The Barrons, operating out of the Power I, rode the sturdy legs of running back Joe Muzzio, who has a penchant for grinding out tough yardage between the tackles, and reeled off 30 unanswered points in a shutout victory over the winless Zebras.
Muzzio’s breakout performance – he rushed for more than 100 yards for the first time in his career – set the tone for the remainder of the season as Woodbridge, which graduated more key players than any Greater Middlesex Conference squad, still managed a return trip to the NJSIAA playoffs.
“In that locker room at halftime,” Muzzio explained, “we were going crazy. We couldn’t believe what was going on. We put in the (Power I) package and started gaining yardage left and right. I proved myself a lot to Coach (Bill) Nyers. He just found out that I like to run the ball between the tackles.”
With Muzzio and the more fleet-of-foot Zahneer Shuler both returning, Woodbridge should feature a solid inside-outside running game behind what has to be regarded as one of the White Division’s top offensive lines.
Incumbent starters Cameron Capers, Elon Capers and Manny Santiago form the nucleus of a strong and sizable line. The trio averages 270 pounds. Muzzio credits any success he had last season to his line and blocking backs.
“I’ve known all of them for a very long time,” Muzzio said of his linemen, all of whom he went to middle school with. “I’ve seen them get very big and I got happy as life went on because I knew they were going to be blocking for me.”
Nyers, who previously coached at Woodbridge for an eight-year run that culminated with the school’s last sectional title in 1997, returned days before the start of training camp last year after predecessor Brian Russo was promoted to an administrative post.
The offense, once predicted upon the strong and accurate arm of quarterback Kyle Anderson and Nyers’ son Anthony, the school’s all-time leading receiver, underwent a massive overhaul. Nyers installed a run-oriented multiple wing that benefitted Muzzio.
“Joe is just a tough high school football player,” Nyers said. “He’s a good straight ahead runner. I like his tenacity.”
The Barrons, who have three players competing to replace the graduated James Rueb at quarterback, will rely on their ground attack until the signal callers develop.
Nyers said he will ride the hot hand out of the backfield. For much of last season, that was Muzzio, whose importance escalated as team-leading rusher Daquan Bailey battled injuries throughout the year.
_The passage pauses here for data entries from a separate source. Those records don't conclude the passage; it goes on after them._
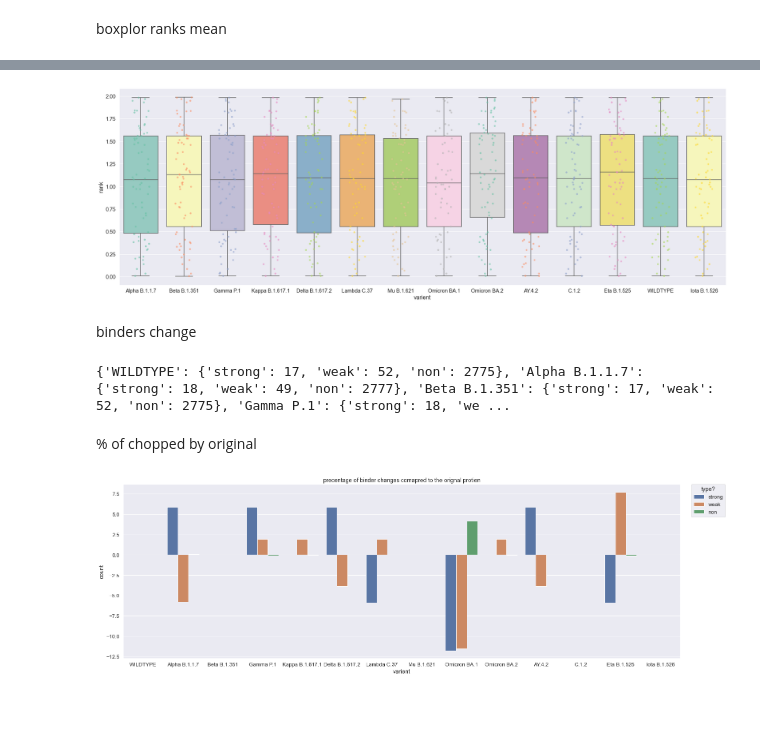
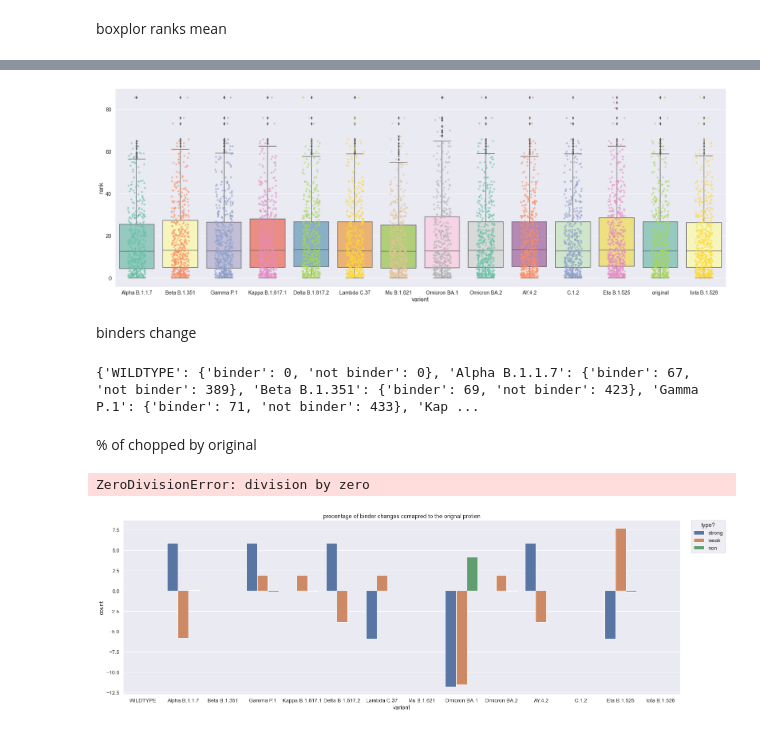
Before and after one commit to itaybroder/mutation_pipline, a Jupyter notebook: analysis/main.ipynb, the cells around one changed output, grey strips where cells are left out. Drawn from its saved outputs; the diff is of its cells as text; code cells hidden in the pictures.

```diff
--- a/analysis/main.ipynb
+++ b/analysis/main.ipynb
@@ -172,11 +172,10 @@ for i, row in filtered_df.iterrows():
     tmp_list = []
     for mhc_type in MHC_TYPES:
         #tmp_list.append(row[mhc_type])
-        new_list.append([row[mhc_type], row["varient"]])
+        new_list.append([row[mhc_type], row["varient"], row["peptide"]])
 
 
-cols = ["rank", "varient"]
+cols = ["rank", "varient", "peptide"]
 box_df = pd.DataFrame(new_list, columns=cols)
 binders_df = box_df[box_df["rank"] <=2]
-display(box_df)
-display(binders_df)
+binders_peptides = set(binders_df["peptide"])
@@ -209,0 +182,12 @@ display(binders_df)
+# %%
+new_list = []
+for i, row in base_df[base_df.peptide.isin(binders_peptides)].iterrows():
+    tmp_list = []
+    for mhc_type in MHC_TYPES:
+        #tmp_list.append(row[mhc_type])
+        new_list.append([row[mhc_type], row["varient"]])
+
+
+cols = ["rank", "varient"]
+box_df = pd.DataFrame(new_list, columns=cols)
+display(box_df)
@@ -210,29 +208,32 @@ display(binders_df)
 # %%
 labels = varient_list
 
 sns.set_theme(style="whitegrid")
 
 sns.set(font_scale = 1.3)
 plt.figure(figsize = (30,10))
 
 ax = sns.boxplot(x="varient", y="rank",
-                 data=binders_df, palette="Set3")
+                 data=box_df, palette="Set3")
 
-ax = sns.stripplot(x="varient", y="rank",  data=binders_df, ax=ax, palette="Set2", split=True, jitter=0.2, alpha=0.6)
+ax = sns.stripplot(x="varient", y="rank",  data=box_df, ax=ax, palette="Set2", split=True, jitter=0.2, alpha=0.6)
 
 plt.savefig("plots/chopped-rank-boxplot", dpi=500, bbox_inches='tight')
 # %% [output]
-[figure, old version]
+[figure, new version]
 # %% [markdown]
 binders change
 # %%
 varient_binders_dict = {}
 for var in varient_list:
-    varient_binders_dict[var] = {"strong": len(box_df[(box_df["varient"] == var) & (box_df["rank"] <=0.5)]), "weak":len(box_df[(box_df["varient"] == var) & ((box_df["rank"] >0.5) & (box_df["rank"] <=2))]), "non":len(box_df[(box_df["varient"] == var) & (box_df["rank"] >2)])}
+    if(var == "WILDTYPE"):
+        varient_binders_dict["WILDTYPE"] = {"binder": len(box_df[(box_df["varient"] == var) & (box_df["rank"] <=2)]), "not binder":len(box_df[(box_df["varient"] == var) & (box_df["rank"] >2)])}
+    else:
+        varient_binders_dict[var] = {"binder": len(box_df[(box_df["varient"] == var) & (box_df["rank"] <=2)]), "not binder":len(box_df[(box_df["varient"] == var) & (box_df["rank"] >2)])}
 
 print(varient_binders_dict)
 # %% [output]
-{'WILDTYPE': {'strong': 17, 'weak': 52, 'non': 2775}, 'Alpha B.1.1.7': {'strong': 18, 'weak': 49, 'non': 2777}, 'Beta B.1.351': {'strong': 17, 'weak': 52, 'non': 2775}, 'Gamma P.1': {'strong': 18, 'we ...
+{'WILDTYPE': {'binder': 0, 'not binder': 0}, 'Alpha B.1.1.7': {'binder': 67, 'not binder': 389}, 'Beta B.1.351': {'binder': 69, 'not binder': 423}, 'Gamma P.1': {'binder': 71, 'not binder': 433}, 'Kap ...
 # %%
 cols = ["varient", "Chopped?","count" ]
 rows = []
@@ -247,17 +247,16 @@ chopped_counter_df = pd.DataFrame(rows, columns=cols)
 cols = ["varient", "Chopped?","count" ]
 rows = []
 
-original_chopped_counter = varient_binders_dict["WILDTYPE"]["strong"]
-original_not_chopped_counter = varient_binders_dict["WILDTYPE"]["weak"]
-original_non_chopped_counter = varient_binders_dict["WILDTYPE"]["non"]
+original_chopped_counter = varient_binders_dict["WILDTYPE"]["binder"]
+original_non_chopped_counter = varient_binders_dict["WILDTYPE"]["not binder"]
 for var in varient_binders_dict:
-    chopped_counter = varient_binders_dict[var]["strong"]
-    not_chopped_counter = varient_binders_dict[var]["weak"]
-    non_chopped_counter = varient_binders_dict[var]["non"]
+    chopped_counter = varient_binders_dict[var]["binder"]
+    non_chopped_counter = varient_binders_dict[var]["not binder"]
     rows.append([var, "strong", 100*(chopped_counter/original_chopped_counter)-100])
-    rows.append([var, "weak",100*not_chopped_counter/original_not_chopped_counter-100])
-    rows.append([var, "non",100*non_chopped_counter/original_non_chopped_counter-100])
+    rows.append([var, "not_binder",100*not_chopped_counter/original_non_chopped_counter-100])
 chopped_counter_df = pd.DataFrame(rows, columns=cols)
+# %% [output]
+ZeroDivisionError: division by zero
 # %%
 sns.set_theme(style="whitegrid")
 sns.set(rc = {'figure.figsize':(25,8)})
```
Also changed, not shown: parts of 18 cells of this notebook, 5 other files.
Woodbridge rushed for 1,835 yards and 16 touchdowns, more than doubling the output of its passing game, which generated 649 yards and just three scores.